Given records:
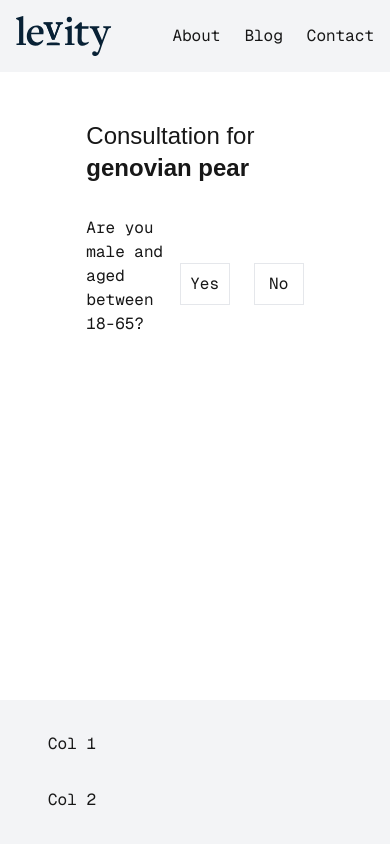
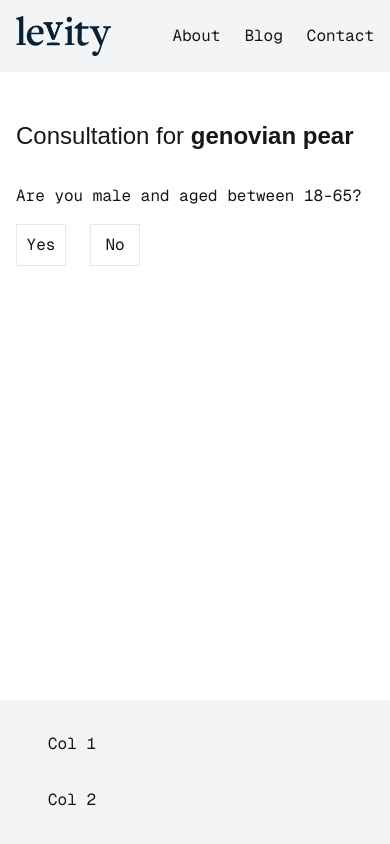
Before and after one commit to mikeharrison4/heliosx, a Next.js app: page /genovian-pear/consultation in a window 390 px wide. Built offline with nearby package versions, Linux system fonts and the light colour scheme.

Commit message:
feat: make questions more mobile responsive

```diff
--- a/app/[condition]/consultation/page.tsx
+++ b/app/[condition]/consultation/page.tsx
@@ -13,7 +13,7 @@ function Consultation({ params }: ConsultationProps) {
   const { condition } = params;
 
   return (
-    <div className="w-8/12 mx-auto">
+    <div className="md:w-8/12 mx-auto">
       <h1 className="text-2xl pb-8">
         Consultation for
         <span className="font-bold first-letter:capitalize">
--- a/app/layout.tsx
+++ b/app/layout.tsx
@@ -35,7 +35,7 @@ export default function RootLayout({
       >
         <Header />
         <ProviderLayer>
-          <main className="px-8 py-12">{children}</main>
+          <main className="px-4 md:px-8 py-12">{children}</main>
         </ProviderLayer>
         <Footer />
       </body>
--- a/components/consultation/questions/AnswerChoices.tsx
+++ b/components/consultation/questions/AnswerChoices.tsx
@@ -20,7 +20,7 @@ export function AnswerChoices({
   allQuestionsAnswered,
 }: AnswerChoicesProps) {
   return (
-    <div className="flex gap-x-6 pl-4">
+    <div className="flex gap-x-6 md:pl-4">
       {(["Yes", "No"] as Array<AnswerChoicesType>).map((value) => (
         <RadioButton
           disabled={allQuestionsAnswered}
--- a/components/consultation/questions/QuestionList.tsx
+++ b/components/consultation/questions/QuestionList.tsx
@@ -74,7 +74,7 @@ export function Questions() {
         .map(({ id, question, points }, index) => (
           <div
             key={id}
-            className="flex justify-between items-center [&:not(:first-child)]:animate-translate"
+            className="flex justify-between flex-col md:flex-row md:items-center [&:not(:first-child)]:animate-translate"
           >
             <Question question={question} points={points} />
             <AnswerChoices
```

Your assignment:
Given the word "components", show every line of the records that contains it.

Answer to this task:
--- a/components/consultation/questions/AnswerChoices.tsx
+++ b/components/consultation/questions/AnswerChoices.tsx
--- a/components/consultation/questions/QuestionList.tsx
+++ b/components/consultation/questions/QuestionList.tsx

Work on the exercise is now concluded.